Tuesday marked the end of the Global Primary voting window — we’ve had outstanding preliminary results, including a higher turn-out than 2008, and more of the votes for Bernie overall than went for Obama. The final numbers will come out on 21 March. I worked long hours over the last couple of weeks, and annoying people by talking about Bernie 24/7 for longer than that.
As part of trying to get people to go out and vote, I sent some personal messages out to people I know last week, to give the details of how to vote in the Global Primary. I expect that most of them would vote for Bernie, but as long as they voted their conscience, I was happy to make sure they knew the best way to go about it.
One of the people I contacted, who I’ve known for a very long time, wrote me back the following:
I appreciate your position, and I am glad you care so deeply.

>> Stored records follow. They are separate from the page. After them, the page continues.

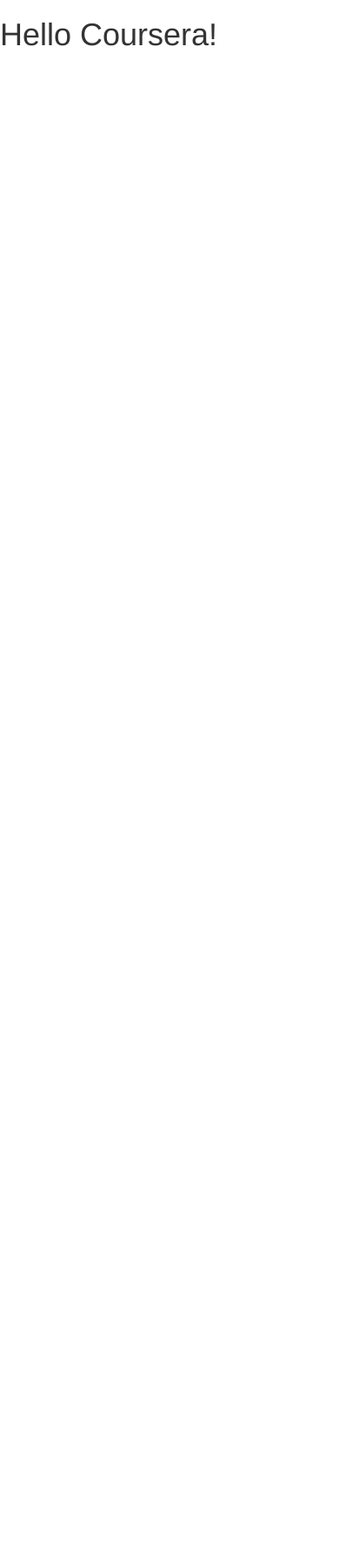
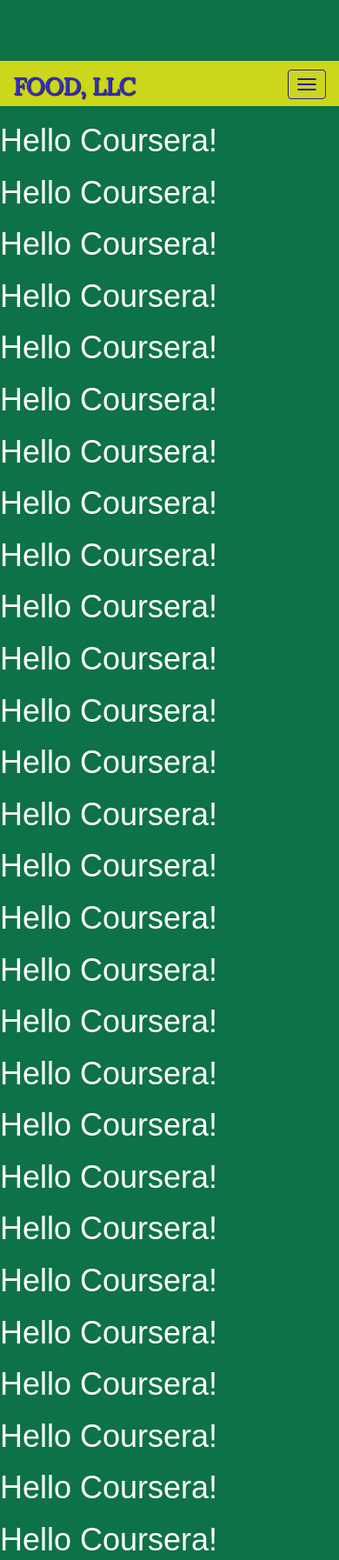
Before and after one commit to dmshirochenko/RealEstateSite, a plain HTML site: page index.html in a window 390 px wide. Shown: the whole page at 87% size. Before the commit the page ends 844 px from the top, so only its background shows below. Drawn offline with Linux system fonts and the light colour scheme.

Commit message:
add navbar

```diff
--- a/css/styles.css
+++ b/css/styles.css
@@ -0,0 +1,63 @@
+body {
+	font-size: 16px;
+	color: #fff;
+	background-color: #0d7246;
+	font-family: "Oxigen", sans-serif;
+	padding-top: 70px;
+}
+
+#header-nav {
+	background-color: #ccd61b;
+	border-radius: 0;
+	border: 0;
+}
+
+.navbar-brand h1{
+	font-family: 'Lora', serif;
+	color: #342dc4;
+	font-size: 1.5em;
+	margin-top: 0;
+	margin-bottom: 0;
+	text-transform: uppercase;
+	font-weight: bold;
+	text-shadow: 1px 1px 1px #222;
+}
+
+.navbar-brand a:hover, .navbar-brand a:focus {
+	text-decoration: none;
+}
+
+#nav-list {
+  margin-top: 10px;
+
+}
+#nav-list a {
+  color: #951C49;
+  padding-left: 40vw;
+  text-align: left;
+  }
+
+#nav-list a:hover {
+  background: #E7E7E7;
+}
+#nav-list a span {
+  font-size: 1em;
+}
+
+.navbar-header button.navbar-toggle, .navbar-header .icon-bar {
+  border: 1.5px solid #231d9b;
+}
+.navbar-header button.navbar-toggle {
+  clear: both;
+  margin-top: -40px;
+}
+
+#collapsable-nav a {
+	font-size: 1.2em;
+
+}
+
+#collapsable-nav a span {
+	font-size: 1em;
+	margin-right: 5px;
+	}
--- a/index.html
+++ b/index.html
@@ -12,14 +12,82 @@
       <script src="https://oss.maxcdn.com/respond/1.4.2/respond.min.js"></script>
     <![endif]-->
 
-    <title>Boostrap Starter Page</title>
+    <title>Bistro menu</title>
     <link rel="stylesheet" href="css/bootstrap.min.css">
     <link rel="stylesheet" href="css/styles.css">
+    <link href="https://fonts.googleapis.com/css?family=Oxygen" rel="stylesheet">
+    <link href="https://fonts.googleapis.com/css?family=Lora" rel="stylesheet">
   </head>
 <body>
+ <header>
+   <nav id="header-nav" class="navbar navbar-default">
+      <div class="container-fluid">
+        <div class="navbar-header">
+            <div class="navbar-brand" >
+              <a href="index.html">
+                <h1> Food, LLC </h1>
+              </a>
+            </div>
 
-  <h1>Hello Coursera!</h1>
+          <button type="button" class="navbar-toggle collapsed" data-toggle="collapse" data-target="#collapsable-nav" aria-expanded="false">
+            <span class="sr-only">Toggle navigation</span>
+            <span class="icon-bar"></span>
+            <span class="icon-bar"></span>
+            <span class="icon-bar"></span>
+          </button>
+        </div>
 
+       <div class="visible-xs">
+         <div id="collapsable-nav" class="collapse navbar-collapse">
+             <ul id="nav-list" class="nav navbar-nav navbar-right">
+              <li>
+                <a href="index.html">
+                  <span class="glyphicon glyphicon-ok"></span>Pizza</a>
+              </li>
+              <li>
+                <a href="index.html">
+                  <span class="glyphicon glyphicon-ok"></span>Sushi</a>
+              </li>
+              <li>
+                <a href="index.html">
+                  <span class="glyphicon glyphicon-ok"></span>Chicken</a>
+              </li>
+             </ul><!-- #nav-list -->
+          </div><!-- .collapse .navbar-collapse -->
+        <div>
+      </div>
+    </nav>
+ </header>
+
+
+ <h1>Hello Coursera!</h1>
+ <h1>Hello Coursera!</h1>
+ <h1>Hello Coursera!</h1>
+ <h1>Hello Coursera!</h1>
+ <h1>Hello Coursera!</h1>
+ <h1>Hello Coursera!</h1>
+ <h1>Hello Coursera!</h1>
+<h1>Hello Coursera!</h1>
+ <h1>Hello Coursera!</h1>
+ <h1>Hello Coursera!</h1>
+ <h1>Hello Coursera!</h1>
+ <h1>Hello Coursera!</h1>
+ <h1>Hello Coursera!</h1>
+ <h1>Hello Coursera!</h1>
+<h1>Hello Coursera!</h1>
+ <h1>Hello Coursera!</h1>
+ <h1>Hello Coursera!</h1>
+ <h1>Hello Coursera!</h1>
+ <h1>Hello Coursera!</h1>
+ <h1>Hello Coursera!</h1>
+ <h1>Hello Coursera!</h1>
+ <h1>Hello Coursera!</h1>
+ <h1>Hello Coursera!</h1>
+ <h1>Hello Coursera!</h1>
+ <h1>Hello Coursera!</h1>
+ <h1>Hello Coursera!</h1>
+ <h1>Hello Coursera!</h1>
+ <h1>Hello Coursera!</h1>
   <!-- jQuery (Bootstrap JS plugins depend on it) -->
   <script src="js/jquery-1.11.3.min.js"></script>
   <script src="js/bootstrap.min.js"></script>
```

However, I have no interest in participating in the US voting scheme, nor any belief at all that the president has the power to change anything. Please do not invite me to any political events for Bernie, although I have nothing against him personally. I wish you luck with the campaign.
Normally I would read that and move on. A lot of Americans don’t believe in voting — so many that there’s a joke about definitely getting the government you deserve if you don’t vote. But this response was a surprise — the message was from someone who witnessed, first-hand, the effects of George W Bush’s Presidency in Iraq. And I kind of assume that most adults are generally aware that Obama has brought both Cuba and Iran in from the cold, despite Republicans controlling both the House of Representatives and the Senate. I can’t think of better examples of both negative and positive examples of the impact of the Presidency.
I don’t expect to be able to change everyone’s mind, nor do I even want to attempt to do so. But I have to wonder how we — Americans, Europeans, Asians, whatever — can persuade people to believe in a system which is definitely flawed, but better than most other options? And if you’re still disconnected, even after hearing the heart of Bernie’s message, which is fixing the broken campaign finance system and tackling income inequality — well, I can’t imagine anything I could say that could turn that ship around.
What would you do? What would you say? How do we even attempt to engage people who say that the system can’t be fixed, and won’t try? Me, I was speechless (probably to the great relief of most people I know). But now that the campaign abroad has slowed down, I’d like to spend some time thinking about it. All ideas are welcome!